- Opening Delimiter -
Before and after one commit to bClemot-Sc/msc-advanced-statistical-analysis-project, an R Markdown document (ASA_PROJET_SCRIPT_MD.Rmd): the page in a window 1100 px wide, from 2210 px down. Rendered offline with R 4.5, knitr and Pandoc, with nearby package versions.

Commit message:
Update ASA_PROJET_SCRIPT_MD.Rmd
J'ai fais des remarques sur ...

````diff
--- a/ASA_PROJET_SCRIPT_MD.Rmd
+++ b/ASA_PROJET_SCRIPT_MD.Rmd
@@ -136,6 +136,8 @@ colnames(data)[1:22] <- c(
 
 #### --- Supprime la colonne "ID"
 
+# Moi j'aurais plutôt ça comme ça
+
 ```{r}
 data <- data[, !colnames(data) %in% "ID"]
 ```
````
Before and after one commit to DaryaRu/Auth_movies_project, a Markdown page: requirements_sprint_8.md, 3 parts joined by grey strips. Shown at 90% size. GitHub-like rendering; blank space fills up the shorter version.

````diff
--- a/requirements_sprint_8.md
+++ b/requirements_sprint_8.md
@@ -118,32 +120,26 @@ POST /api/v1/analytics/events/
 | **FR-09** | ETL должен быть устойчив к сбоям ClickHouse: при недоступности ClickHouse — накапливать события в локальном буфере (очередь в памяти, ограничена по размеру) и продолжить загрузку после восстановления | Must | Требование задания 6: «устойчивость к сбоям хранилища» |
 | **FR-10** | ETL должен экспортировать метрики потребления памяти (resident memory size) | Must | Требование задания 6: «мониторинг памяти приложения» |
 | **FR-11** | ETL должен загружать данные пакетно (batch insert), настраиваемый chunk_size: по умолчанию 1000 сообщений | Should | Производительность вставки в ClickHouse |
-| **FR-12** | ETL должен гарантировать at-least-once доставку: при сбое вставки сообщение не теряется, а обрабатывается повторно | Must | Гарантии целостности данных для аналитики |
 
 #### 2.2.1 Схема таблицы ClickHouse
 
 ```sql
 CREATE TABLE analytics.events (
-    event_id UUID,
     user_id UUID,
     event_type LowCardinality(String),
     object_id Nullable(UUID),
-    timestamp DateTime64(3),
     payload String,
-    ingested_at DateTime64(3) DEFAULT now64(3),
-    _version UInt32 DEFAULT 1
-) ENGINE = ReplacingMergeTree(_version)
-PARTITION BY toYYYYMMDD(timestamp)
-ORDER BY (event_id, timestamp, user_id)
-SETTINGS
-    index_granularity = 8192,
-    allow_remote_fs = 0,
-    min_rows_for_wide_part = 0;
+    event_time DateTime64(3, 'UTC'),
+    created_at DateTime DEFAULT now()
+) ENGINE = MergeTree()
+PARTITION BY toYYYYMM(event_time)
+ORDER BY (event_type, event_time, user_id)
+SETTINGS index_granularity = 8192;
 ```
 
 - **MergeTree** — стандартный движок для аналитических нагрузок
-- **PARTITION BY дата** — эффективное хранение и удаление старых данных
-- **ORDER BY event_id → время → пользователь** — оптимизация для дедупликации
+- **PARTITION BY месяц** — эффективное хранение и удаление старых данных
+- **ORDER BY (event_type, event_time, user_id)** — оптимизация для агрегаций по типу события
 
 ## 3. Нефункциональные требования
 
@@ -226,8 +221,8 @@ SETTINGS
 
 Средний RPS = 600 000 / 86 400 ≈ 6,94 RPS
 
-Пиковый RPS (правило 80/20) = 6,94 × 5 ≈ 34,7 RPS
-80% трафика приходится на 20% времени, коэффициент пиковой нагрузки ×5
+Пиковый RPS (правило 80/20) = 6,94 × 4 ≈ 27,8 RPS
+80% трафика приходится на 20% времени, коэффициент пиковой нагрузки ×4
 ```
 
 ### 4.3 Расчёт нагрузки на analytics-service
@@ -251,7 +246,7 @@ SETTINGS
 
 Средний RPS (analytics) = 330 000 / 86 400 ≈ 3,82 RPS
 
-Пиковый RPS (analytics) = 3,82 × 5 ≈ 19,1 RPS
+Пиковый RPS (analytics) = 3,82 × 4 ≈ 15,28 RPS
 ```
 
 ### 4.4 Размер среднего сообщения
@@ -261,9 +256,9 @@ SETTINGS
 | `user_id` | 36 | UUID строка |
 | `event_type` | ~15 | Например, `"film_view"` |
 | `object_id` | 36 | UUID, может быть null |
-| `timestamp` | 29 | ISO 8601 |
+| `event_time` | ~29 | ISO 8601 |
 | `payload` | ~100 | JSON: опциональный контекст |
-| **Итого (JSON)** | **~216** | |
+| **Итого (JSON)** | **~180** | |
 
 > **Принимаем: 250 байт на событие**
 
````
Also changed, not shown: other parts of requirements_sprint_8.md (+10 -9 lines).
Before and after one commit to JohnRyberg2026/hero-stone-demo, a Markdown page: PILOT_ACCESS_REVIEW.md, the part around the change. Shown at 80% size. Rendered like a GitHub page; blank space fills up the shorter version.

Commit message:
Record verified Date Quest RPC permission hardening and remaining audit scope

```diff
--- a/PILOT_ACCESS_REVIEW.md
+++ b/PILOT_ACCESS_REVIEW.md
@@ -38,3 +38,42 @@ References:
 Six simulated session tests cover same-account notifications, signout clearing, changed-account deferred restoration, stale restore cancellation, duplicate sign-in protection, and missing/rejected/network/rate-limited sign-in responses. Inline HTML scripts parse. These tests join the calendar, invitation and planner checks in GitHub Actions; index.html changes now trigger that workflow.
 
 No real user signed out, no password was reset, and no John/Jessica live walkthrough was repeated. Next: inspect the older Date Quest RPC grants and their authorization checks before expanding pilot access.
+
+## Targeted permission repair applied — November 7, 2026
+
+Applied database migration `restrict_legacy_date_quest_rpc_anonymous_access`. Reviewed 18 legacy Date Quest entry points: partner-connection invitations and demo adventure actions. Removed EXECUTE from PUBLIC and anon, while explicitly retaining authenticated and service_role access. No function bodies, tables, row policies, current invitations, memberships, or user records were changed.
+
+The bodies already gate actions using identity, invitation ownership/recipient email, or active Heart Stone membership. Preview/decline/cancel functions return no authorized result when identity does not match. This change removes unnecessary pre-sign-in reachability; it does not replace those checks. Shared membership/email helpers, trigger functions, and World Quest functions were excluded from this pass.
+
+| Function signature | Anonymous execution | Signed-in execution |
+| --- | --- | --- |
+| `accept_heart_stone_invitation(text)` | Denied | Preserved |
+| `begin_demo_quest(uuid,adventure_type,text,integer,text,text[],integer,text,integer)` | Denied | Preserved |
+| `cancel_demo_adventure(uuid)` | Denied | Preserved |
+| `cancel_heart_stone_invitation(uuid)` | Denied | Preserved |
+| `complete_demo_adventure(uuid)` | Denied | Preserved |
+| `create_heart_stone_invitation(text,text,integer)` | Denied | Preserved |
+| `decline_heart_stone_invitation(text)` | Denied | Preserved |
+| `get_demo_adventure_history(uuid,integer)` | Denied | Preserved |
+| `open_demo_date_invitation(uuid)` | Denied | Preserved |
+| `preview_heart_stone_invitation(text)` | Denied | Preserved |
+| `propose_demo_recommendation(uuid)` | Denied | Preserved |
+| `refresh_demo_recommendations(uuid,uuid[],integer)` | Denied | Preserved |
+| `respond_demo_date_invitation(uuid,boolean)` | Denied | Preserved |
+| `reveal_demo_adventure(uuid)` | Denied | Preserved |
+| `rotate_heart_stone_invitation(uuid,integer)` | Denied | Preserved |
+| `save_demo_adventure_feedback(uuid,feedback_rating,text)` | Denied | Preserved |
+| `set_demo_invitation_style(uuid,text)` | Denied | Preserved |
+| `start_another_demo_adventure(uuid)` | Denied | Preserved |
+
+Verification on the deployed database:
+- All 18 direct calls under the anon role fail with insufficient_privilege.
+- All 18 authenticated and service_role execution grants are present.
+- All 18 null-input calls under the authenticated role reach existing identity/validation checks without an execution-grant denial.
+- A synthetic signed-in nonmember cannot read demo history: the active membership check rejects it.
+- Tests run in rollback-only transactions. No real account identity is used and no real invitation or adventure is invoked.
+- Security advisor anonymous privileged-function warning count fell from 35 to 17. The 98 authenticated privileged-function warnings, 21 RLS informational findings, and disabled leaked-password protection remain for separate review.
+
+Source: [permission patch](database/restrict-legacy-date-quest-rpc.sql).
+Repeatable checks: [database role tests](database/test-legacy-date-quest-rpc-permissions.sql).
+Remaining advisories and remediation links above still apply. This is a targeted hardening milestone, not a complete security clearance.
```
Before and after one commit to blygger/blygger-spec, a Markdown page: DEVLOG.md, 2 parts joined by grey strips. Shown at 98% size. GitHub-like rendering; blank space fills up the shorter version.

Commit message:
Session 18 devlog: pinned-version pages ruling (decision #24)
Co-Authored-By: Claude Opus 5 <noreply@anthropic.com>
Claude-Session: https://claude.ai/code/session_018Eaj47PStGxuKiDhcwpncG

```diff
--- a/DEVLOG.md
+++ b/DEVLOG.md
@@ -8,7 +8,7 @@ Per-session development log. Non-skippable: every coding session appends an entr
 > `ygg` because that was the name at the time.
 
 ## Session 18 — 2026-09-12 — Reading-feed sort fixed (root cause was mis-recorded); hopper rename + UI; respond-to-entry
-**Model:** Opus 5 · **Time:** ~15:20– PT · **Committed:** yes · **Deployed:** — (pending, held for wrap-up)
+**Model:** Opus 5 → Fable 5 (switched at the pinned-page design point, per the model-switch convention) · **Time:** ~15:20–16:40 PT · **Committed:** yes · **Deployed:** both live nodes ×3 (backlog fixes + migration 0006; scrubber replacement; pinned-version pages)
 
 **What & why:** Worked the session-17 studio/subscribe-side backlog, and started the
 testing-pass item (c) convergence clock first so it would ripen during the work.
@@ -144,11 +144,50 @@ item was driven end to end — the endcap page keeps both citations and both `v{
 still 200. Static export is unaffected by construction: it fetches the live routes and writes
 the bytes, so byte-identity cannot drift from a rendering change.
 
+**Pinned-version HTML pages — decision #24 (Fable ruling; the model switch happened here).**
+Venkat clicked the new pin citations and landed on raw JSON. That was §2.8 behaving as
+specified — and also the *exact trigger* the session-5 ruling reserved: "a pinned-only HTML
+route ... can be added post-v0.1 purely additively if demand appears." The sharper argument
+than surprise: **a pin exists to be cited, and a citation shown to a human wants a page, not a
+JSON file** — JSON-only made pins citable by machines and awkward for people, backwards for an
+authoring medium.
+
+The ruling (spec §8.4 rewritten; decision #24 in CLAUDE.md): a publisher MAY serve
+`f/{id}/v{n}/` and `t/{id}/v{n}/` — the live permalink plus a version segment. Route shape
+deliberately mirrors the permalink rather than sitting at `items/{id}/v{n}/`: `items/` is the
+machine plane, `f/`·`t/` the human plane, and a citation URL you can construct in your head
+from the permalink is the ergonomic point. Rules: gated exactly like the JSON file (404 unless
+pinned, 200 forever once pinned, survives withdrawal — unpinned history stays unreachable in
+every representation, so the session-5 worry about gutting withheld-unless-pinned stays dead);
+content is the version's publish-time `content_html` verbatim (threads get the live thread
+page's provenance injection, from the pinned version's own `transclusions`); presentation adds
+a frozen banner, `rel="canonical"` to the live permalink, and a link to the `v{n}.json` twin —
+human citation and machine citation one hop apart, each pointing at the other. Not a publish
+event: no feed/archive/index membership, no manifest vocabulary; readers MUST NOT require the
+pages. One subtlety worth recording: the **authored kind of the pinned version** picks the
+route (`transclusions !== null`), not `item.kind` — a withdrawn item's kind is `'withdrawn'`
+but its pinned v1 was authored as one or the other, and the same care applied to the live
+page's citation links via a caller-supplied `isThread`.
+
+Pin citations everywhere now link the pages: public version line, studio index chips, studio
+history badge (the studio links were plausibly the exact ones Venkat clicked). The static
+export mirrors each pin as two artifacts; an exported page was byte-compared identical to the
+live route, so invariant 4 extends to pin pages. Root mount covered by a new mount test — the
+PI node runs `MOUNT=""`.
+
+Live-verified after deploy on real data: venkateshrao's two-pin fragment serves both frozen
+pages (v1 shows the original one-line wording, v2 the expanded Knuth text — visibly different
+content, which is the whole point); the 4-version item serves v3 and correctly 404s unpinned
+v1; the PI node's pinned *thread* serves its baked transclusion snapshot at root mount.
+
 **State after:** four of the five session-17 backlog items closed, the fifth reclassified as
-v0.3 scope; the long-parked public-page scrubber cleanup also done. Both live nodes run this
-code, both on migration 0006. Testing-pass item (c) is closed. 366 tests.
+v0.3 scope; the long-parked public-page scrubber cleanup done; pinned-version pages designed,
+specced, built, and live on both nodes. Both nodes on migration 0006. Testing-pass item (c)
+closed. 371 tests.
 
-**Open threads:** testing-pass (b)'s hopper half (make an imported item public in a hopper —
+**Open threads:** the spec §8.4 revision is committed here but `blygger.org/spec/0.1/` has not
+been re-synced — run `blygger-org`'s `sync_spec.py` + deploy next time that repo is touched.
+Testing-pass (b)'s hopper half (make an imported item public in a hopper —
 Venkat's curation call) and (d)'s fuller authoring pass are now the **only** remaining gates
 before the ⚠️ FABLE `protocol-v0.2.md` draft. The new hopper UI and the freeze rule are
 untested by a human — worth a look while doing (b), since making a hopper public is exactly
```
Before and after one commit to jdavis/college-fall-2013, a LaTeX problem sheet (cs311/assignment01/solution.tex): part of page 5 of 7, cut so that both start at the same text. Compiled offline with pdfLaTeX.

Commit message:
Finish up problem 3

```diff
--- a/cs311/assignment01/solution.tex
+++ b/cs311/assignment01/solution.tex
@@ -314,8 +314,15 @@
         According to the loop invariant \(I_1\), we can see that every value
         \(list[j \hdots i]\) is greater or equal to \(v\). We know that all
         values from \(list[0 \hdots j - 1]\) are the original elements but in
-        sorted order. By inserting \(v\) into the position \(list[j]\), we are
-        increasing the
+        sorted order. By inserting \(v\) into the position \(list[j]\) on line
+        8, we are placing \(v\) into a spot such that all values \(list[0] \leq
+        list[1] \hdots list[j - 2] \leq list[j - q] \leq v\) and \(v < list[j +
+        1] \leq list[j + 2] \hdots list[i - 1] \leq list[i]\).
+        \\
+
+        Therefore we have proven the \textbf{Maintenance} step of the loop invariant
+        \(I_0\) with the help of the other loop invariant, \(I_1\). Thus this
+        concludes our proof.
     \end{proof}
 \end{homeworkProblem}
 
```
- Closing Delimiter -
### Problem to work on
Wherever the string "payload" occurs in the listing, return the line it sits on.

### Exercise solution
     payload String,
 | `payload` | ~100 | JSON: опциональный контекст |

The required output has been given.